|This article does not cite any sources. (December 2009) (Learn how and when to remove this template message)|
Chelyuskin graduated from the Navigation School in Moscow. He first became a deputy navigator while serving in the Baltic Fleet (1726) and later promoted to navigator (1733). Chelyuskin was chosen for the Second (Great Northern) Kamchatka Expedition, in which he took part until 1743. He participated in expeditions, led by Vasily Pronchischev and Khariton Laptev. In spring of 1741, Chelyuskin made a voyage from the Khatanga River to the Pyasina River by land. He described the western coastline from the Taimyr Peninsula to the Middendorff Bay and then from the mouth of Pyasina to the mouth of the Yenisei River. In winter of 1741–1742, he traveled from Turukhansk to the mouth of the Khatanga River, describing the northern coastline of the Taimyr Peninsula from the Cape Faddey on the East to the mouth of the Taimyra River on the West. Chelyuskin found the northern extremity of Asia, which Aleksandr Fyodorovich Middendorf would later name after him in 1843 (Cape Chelyuskin).

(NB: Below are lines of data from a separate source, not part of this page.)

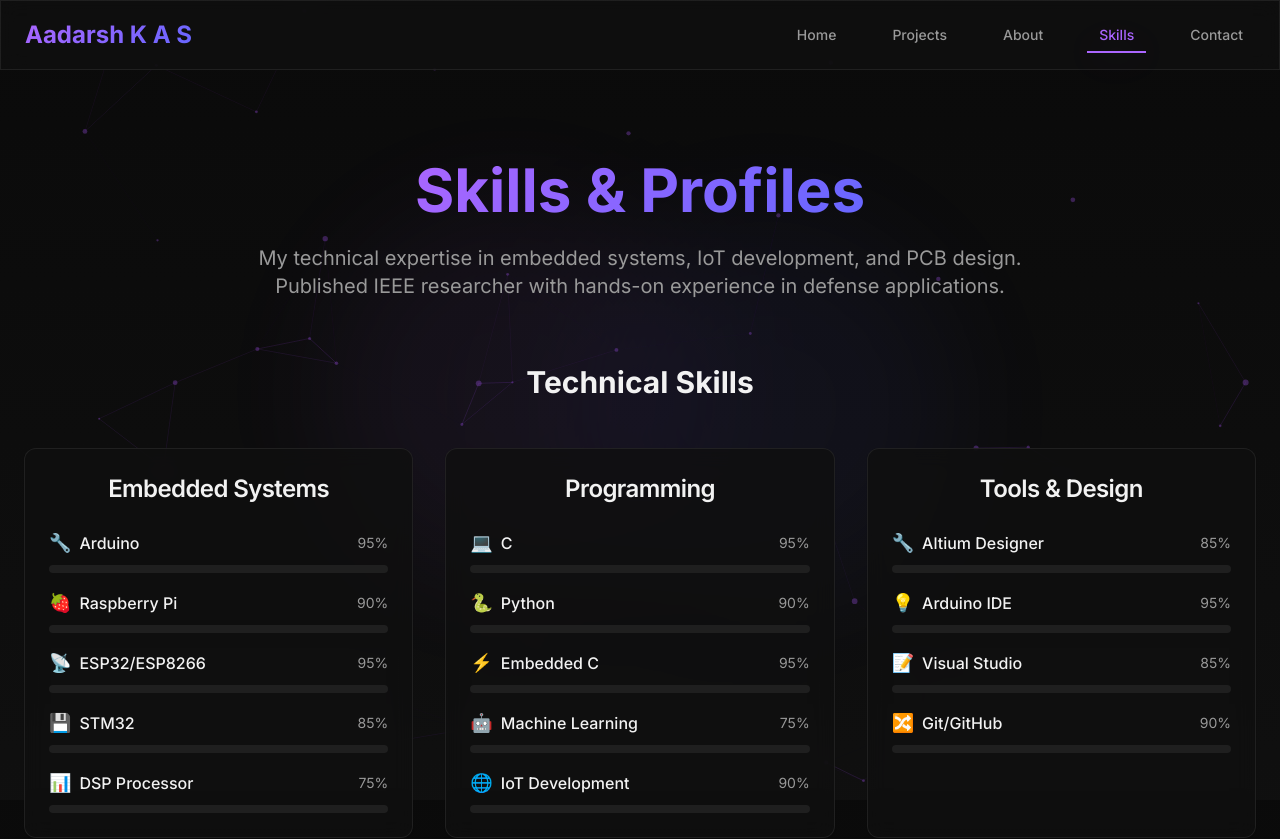
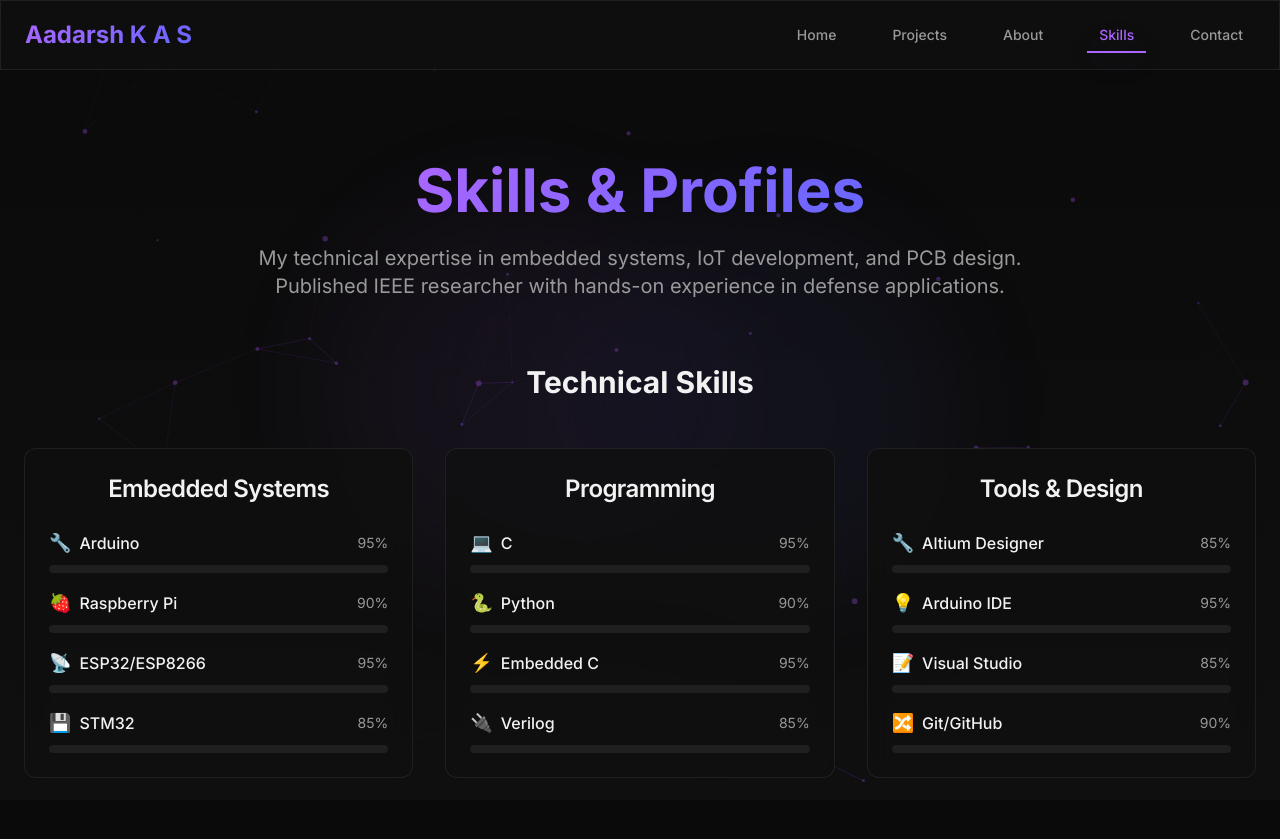
Before and after one commit to aadarsh2812/portfolio, a React (Vite) app: page /skills in a window 1280 px wide. Shown: the top 839 px of the page. Built offline with nearby package versions, Linux system fonts and the light colour scheme.

Commit message:
Update skills section

```diff
--- a/src/pages/Skills.tsx
+++ b/src/pages/Skills.tsx
@@ -12,7 +12,6 @@ const Skills = () => {
         { name: 'Raspberry Pi', level: 90, icon: '🍓' },
         { name: 'ESP32/ESP8266', level: 95, icon: '📡' },
         { name: 'STM32', level: 85, icon: '💾' },
-        { name: 'DSP Processor', level: 75, icon: '📊' },
       ]
     },
     {
@@ -21,8 +20,7 @@ const Skills = () => {
         { name: 'C', level: 95, icon: '💻' },
         { name: 'Python', level: 90, icon: '🐍' },
         { name: 'Embedded C', level: 95, icon: '⚡' },
-        { name: 'Machine Learning', level: 75, icon: '🤖' },
-        { name: 'IoT Development', level: 90, icon: '🌐' },
+        { name: 'Verilog', level: 85, icon: '🔌' },
       ]
     },
     {
```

He was discharged from the Baltic Fleet in the rank of a captain in 1760.
Named in honor
Cape Chelyuskin (the northernmost cape of Eurasia), Chelyuskin Peninsula (northern tip of Taymyr), Chelyuskin Island near Taymyr, famous Soviet Chelyuskin steamship and some streets and settlements have been named after Chelyuskin.

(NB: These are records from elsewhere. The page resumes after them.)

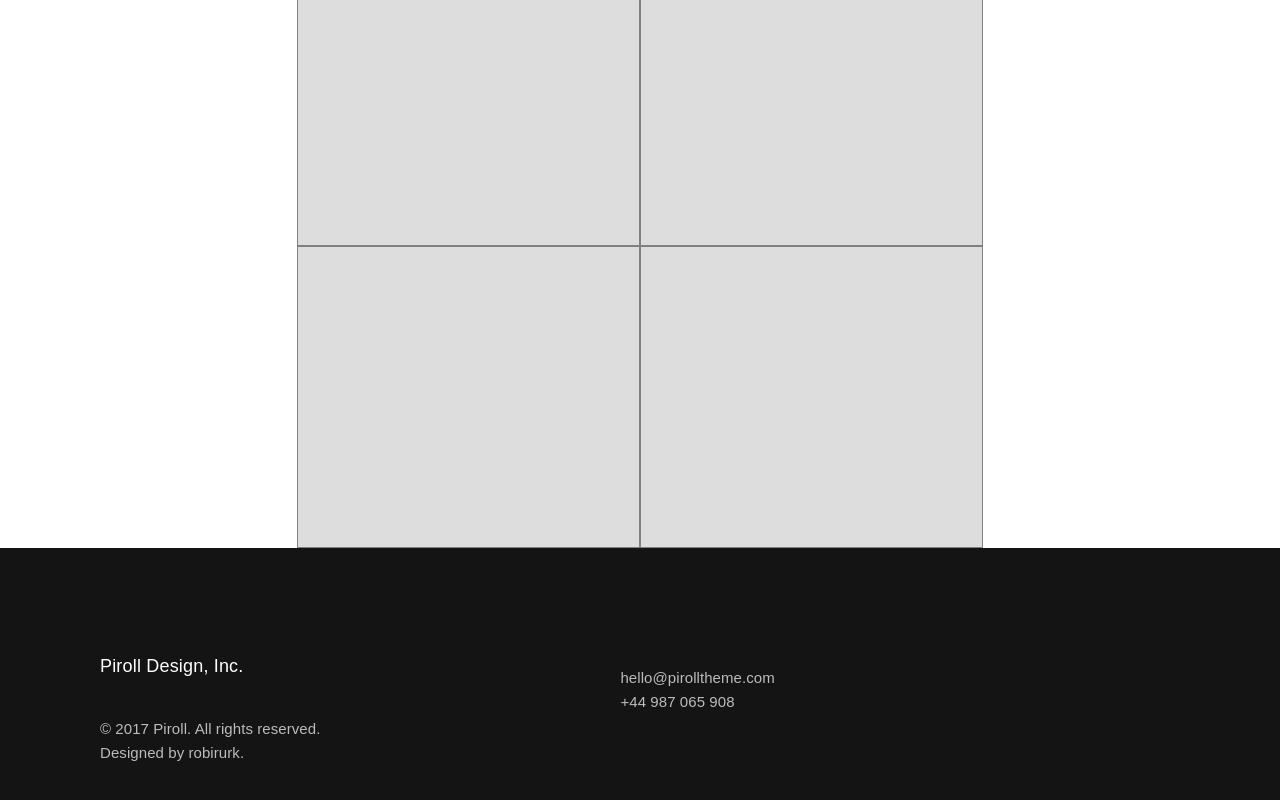
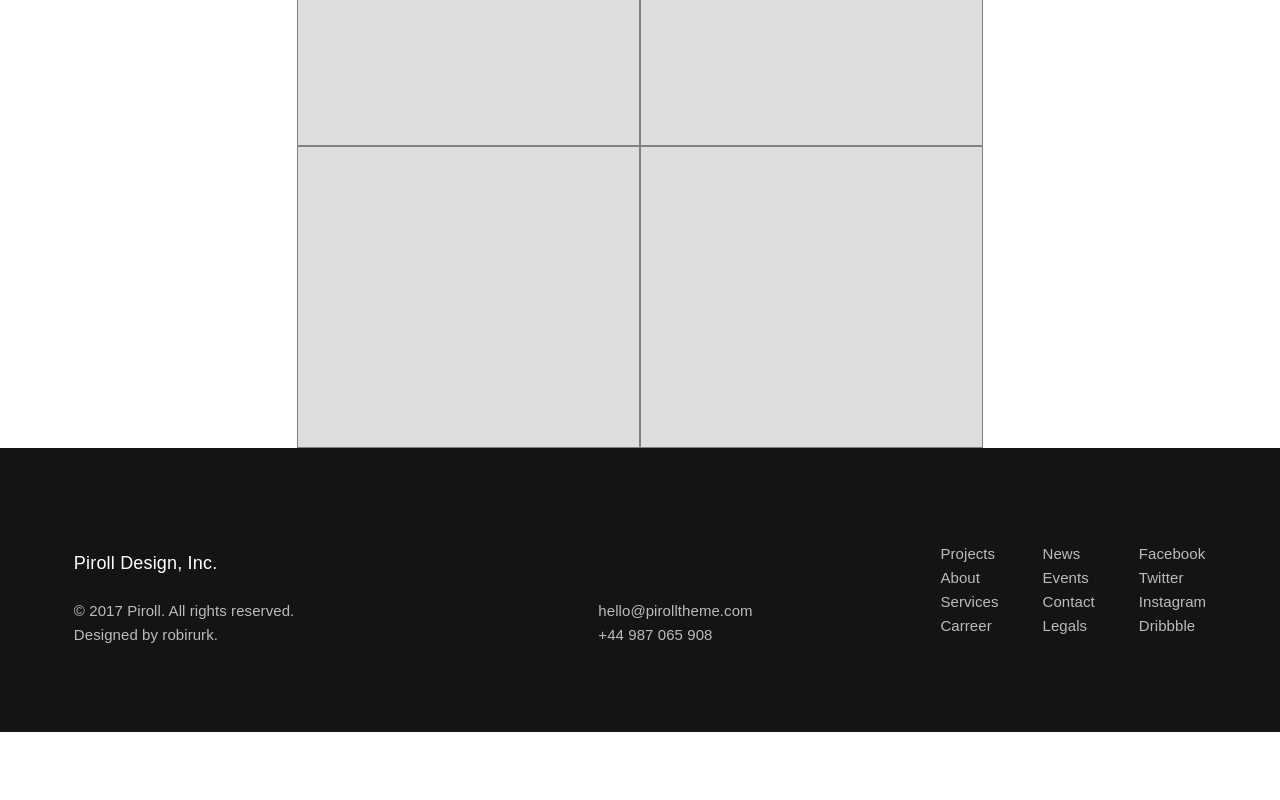
Before and after one commit to IvanXablin/Layout-template-Piroll, a plain HTML site: page index.html in a window 1280 px wide. Shown: the part 1764-2564 px from the top of the page. After the commit the page ends 2496 px from the top, so only its background shows below. Drawn offline with Linux system fonts and the light colour scheme.

Commit message:
update footer

```diff
--- a/css/styles.css
+++ b/css/styles.css
@@ -1,7 +1,10 @@
 body {
+    display: flex;
+    flex-direction: column;
     background-color: #ffffff;
     margin: 0px;
     padding: 0px;
+    height: 100%;
 }
 
 .header {
@@ -60,13 +63,14 @@ body {
     text-align: center;
 }
 
-.work__wrapper {
+.content {
     width: 100%;
     display: flex;
     margin-top: 100px;
+    flex-grow: 1;
 }
 
-.work__content {
+.items__wrapper {
     width: 80%;
     margin: 0 auto;
     display: flex;
@@ -88,17 +92,23 @@ body {
 
 .footer {
     display: flex;
+    flex-direction: row;
     align-items: center;
     height: 284px;
     background-color: #141414;
 }
 
-.content1__wrapper {
-    margin-left: 100px;
+.info {
+    width: 100%;
+    display: flex;
+    justify-content: space-around;
 }
 
+.company-info {
 
-.content1__wrapper h2 {
+}
+
+.name-company {
     display: block;
     font-family: 'Montserrat', sans-serif;
     font-size: 18px;
@@ -108,8 +118,8 @@ body {
     color: #ffffff;
 }
 
-.content1__wrapper span {
-    display: block;
+.company-warning {
+    display: inline-block;
     font-family: 'Nunito Sans', sans-serif;
     font-size: 15px;
     line-height: 24px;
@@ -118,7 +128,8 @@ body {
     color: #bcbcbc;
 }
 
-.contacts {
+.company-contact {
+    display: inline-block;
     margin-left: 300px;
     font-family: 'Nunito Sans', sans-serif;
     font-size: 15px;
@@ -127,3 +138,14 @@ body {
     letter-spacing: 0.005em;
     color: #bcbcbc;
 }
+
+ul {
+    font-family: 'Nunito Sans', sans-serif;
+    font-size: 15px;
+    line-height: 24px;
+    font-weight: 400;
+    letter-spacing: 0.005em;
+    color: #bcbcbc;
+    display: inline-block;
+    list-style: none;
+}
--- a/index.html
+++ b/index.html
@@ -2,9 +2,8 @@
 <html lang="en">
 <head>
     <meta charset="UTF-8">
-    <meta http-equiv="X-UA-Compatible" content="IE=edge">
-    <meta name="viewport" content="width=device-width, initial-scale=1.0">
     <link rel="stylesheet" href="./css/styles.css" type="text/css"/>
+
     <link rel="preconnect" href="https://fonts.googleapis.com">
     <title>Document</title>
 </head>
@@ -25,8 +24,8 @@
         <h1>UI/UX & Graphic Designer</h1>
         <h3>I am a Graphic & Web Designer based in New York, specializing <br> in User Interface Design and Development.</h3>
     </div>
-    <div class="work__wrapper">
-        <div class="work__content">
+    <div class="content">
+        <div class="items__wrapper">
             <div class="item"></div>
             <div class="item"></div>
             <div class="item"></div>
@@ -42,11 +41,39 @@
         </div>
     </div>
    <div class="footer">
-        <div class="content1__wrapper">
-            <h2>Piroll Design, Inc.</h2>
-            <span>© 2017 Piroll. All rights reserved. <br> Designed by robirurk.</span>
+        <div class="info">
+            <div class="company-info">
+                <span class="name-company">
+                    Piroll Design, Inc.
+                </span>
+                <span class="company-warning">
+                    © 2017 Piroll. All rights reserved. <br> Designed by robirurk.
+                </span>
+                <span class="company-contact">
+                    hello@pirolltheme.com <br> +44 987 065 908
+                </span>
+            </div>
+            <div class="links-info">
+                <ul>
+                    <li>Projects</li>
+                    <li>About</li>
+                    <li>Services</li>
+                    <li>Carreer</li>
+                </ul>
+                <ul>
+                    <li>News </li>
+                    <li>Events</li>
+                    <li>Contact</li>
+                    <li>Legals</li>
+                </ul>
+                <ul>
+                    <li>Facebook</li>
+                    <li>Twitter</li>
+                    <li>Instagram</li>
+                    <li>Dribbble</li>
+                </ul>
+            </div>
         </div>
-        <span class="contacts">hello@pirolltheme.com <br> +44 987 065 908</span>
    </div>
 </body>
 </html>
```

In 1930s the Soviet Union operated a steamship, built in Denmark in 1933, which was named after Semion Chelyuskin (see the Chelyuskin steamship). It sank in the Chukchi Sea near Kolyuchin Island during an ill-fated attempt to cover the Northern Sea Route.